It can be frightening, because it would almost seem that there is a desire to completely eliminate "human error", the concept of humanity in the strict sense, but perhaps the panorama presented to us is not so tragic.
Also because, who said machines aren't wrong?

Switzerland leads the DARPA robotics competition

Robotics: Collaboration between robots and drones in Switzerland
Collaboration between robots and drones in Switzerland (Photo: NCCR Robotics)

Even robots can make mistakes, but the important thing is that their contribution is not all-encompassing

Robots can make mistakes, they're not perfect. So their work, perhaps, should be seen differently: not all-encompassing, but an "integral part" of the human one.
Another goal achieved by the researchers of the NCCR Robotics was to have developed technologies that have allowed patients with completely paralyzed legs to walk again thanks to a combination of assistive systems (such as Rysen), implantable microdevices that read brain signals and stimulate nerves in the spinal cord, and intelligence artificial, which translates neural signals into gait patterns.
They have also created prosthetic hands with soft sensors and implantable neural stimulators that allow people to re-sense the haptic qualities of objects.
Along these lines, they also researched and developed prototypes of an additional arm and artificial intelligence that could allow humans to control the additional artificial limb in combination with their natural arms for situations that normally require more than one person.

Liquid robots like… cells to explore extreme environments

Robotics: Robotics also feeds on simulation and play
Robotics also feeds on simulation and play (Photo: NCCR Robotics)

Man interacts with drones and controls them as if they were an extension of his own body

Swiss scholars have also proposed new methods to allow inexperienced humans and rescue agents to interact with drones and easily control them as if they were an extension of their own bodies.
For example, as part of the Educational Robotics Grand Challenge, Thymio was created, a mobile robot for teaching programming and robotics elements, which was distributed in more than 80.000 units in classrooms throughout Switzerland.
There was also Cellulo, a smaller modular robot enabling richer forms of interaction with pupils, as well as a wide range of learning activities (physics, mathematics, geography, games) and training methods for teaching teachers how to integrate robots into their lessons.

Robot behind the wheel to test the most difficult conditions

Welcome to the new Swiss national program: "Innovation Booster Robotics"

“We want to thank all past and present members of NCCR Robotics, all from industry, education and civil society with whom we have collaborated.

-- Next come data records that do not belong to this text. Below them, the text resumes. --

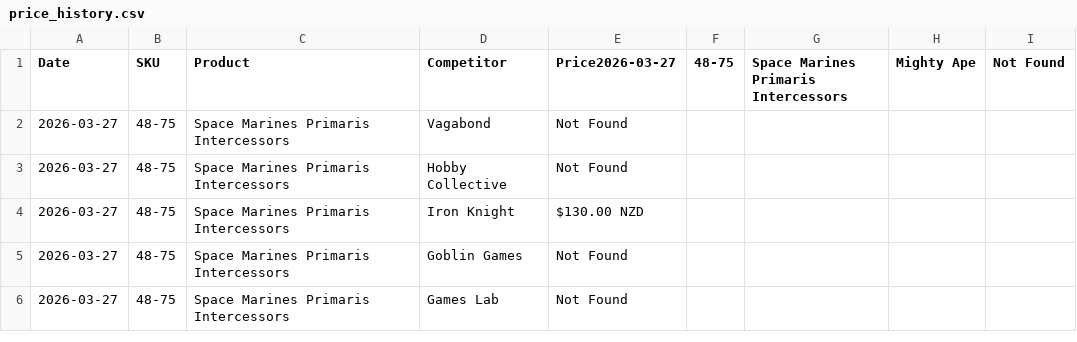
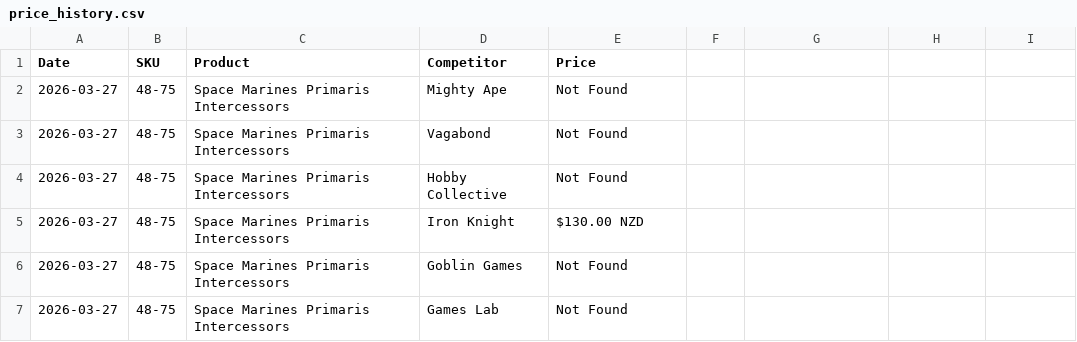
Before and after one commit to cappy-lgtm/gorgon-price-tracker, a CSV file: price_history.csv, drawn as a sheet; only a part is shown.

```diff
--- a/price_history.csv
+++ b/price_history.csv
@@ -1,2 +1,3 @@
-Date,SKU,Product,Competitor,Price2026-03-27,48-75,Space Marines Primaris Intercessors,Mighty Ape,Not Found
+Date,SKU,Product,Competitor,Price
+2026-03-27,48-75,Space Marines Primaris Intercessors,Mighty Ape,Not Found
 2026-03-27,48-75,Space Marines Primaris Intercessors,Vagabond,Not Found
```
Also changed, not shown: 1 other file.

The Swiss National Science Foundation and the review committee and all of you, citizens and journalists, who have followed us in these twelve years", declare the Swiss researchers.
The work of the Swiss National Center for RoboticsHowever, it doesn't stop there.
The institution's partner institutions such as the Universities of Zurich, Bern, Basel, the University of Italian Switzerland and EMPA will continue to collaborate through the "Innovation Booster Robotics", a new national program aimed at developing the new transfer activities technological.
Time will tell.

A drill with an “intelligent” tip so as not to irritate human nerves

The Swiss robotics ecosystem thanks to NCCR Robotics

The teaser presentation of the NCCR Robotics program

Logistics activities in 2022 according to NCCR Robotics

Healthcare robotics in 2022 according to NCCR Robotics

Mobile robotics in 2022 according to NCCR Robotics

Educational robotics in 2022 according to NCCR Robotics

Robotics: robotic prostheses to improve quality of life
Robotic prosthetics to improve quality of life (Photo: NCCR Robotics)